**GOAL OF THE EXERCISE**
Please state how many lines in the records below contain the word "specific", giving only the number.

Web page revision data:
[Start of section]
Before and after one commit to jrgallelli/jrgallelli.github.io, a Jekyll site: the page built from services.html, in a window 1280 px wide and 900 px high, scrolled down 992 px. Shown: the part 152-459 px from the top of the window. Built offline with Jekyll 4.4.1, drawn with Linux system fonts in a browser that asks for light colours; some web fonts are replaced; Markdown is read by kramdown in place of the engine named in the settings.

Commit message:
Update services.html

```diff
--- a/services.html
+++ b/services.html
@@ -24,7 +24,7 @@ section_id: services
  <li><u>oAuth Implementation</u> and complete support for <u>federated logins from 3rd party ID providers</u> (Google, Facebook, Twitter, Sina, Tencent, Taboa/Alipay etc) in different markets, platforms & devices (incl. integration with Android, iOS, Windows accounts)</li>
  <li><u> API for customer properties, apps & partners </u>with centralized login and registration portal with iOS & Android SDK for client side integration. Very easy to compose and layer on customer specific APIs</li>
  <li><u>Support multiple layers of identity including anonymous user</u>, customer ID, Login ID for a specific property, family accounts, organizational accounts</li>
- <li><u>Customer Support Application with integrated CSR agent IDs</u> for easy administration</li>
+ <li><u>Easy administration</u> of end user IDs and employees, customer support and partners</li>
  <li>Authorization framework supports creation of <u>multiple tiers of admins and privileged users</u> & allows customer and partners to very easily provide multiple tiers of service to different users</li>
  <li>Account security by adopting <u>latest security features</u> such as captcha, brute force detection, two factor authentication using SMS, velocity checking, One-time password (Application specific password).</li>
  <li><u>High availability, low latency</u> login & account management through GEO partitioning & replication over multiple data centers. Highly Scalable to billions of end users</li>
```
[End of section]
**EXPECTED OUTPUT**
3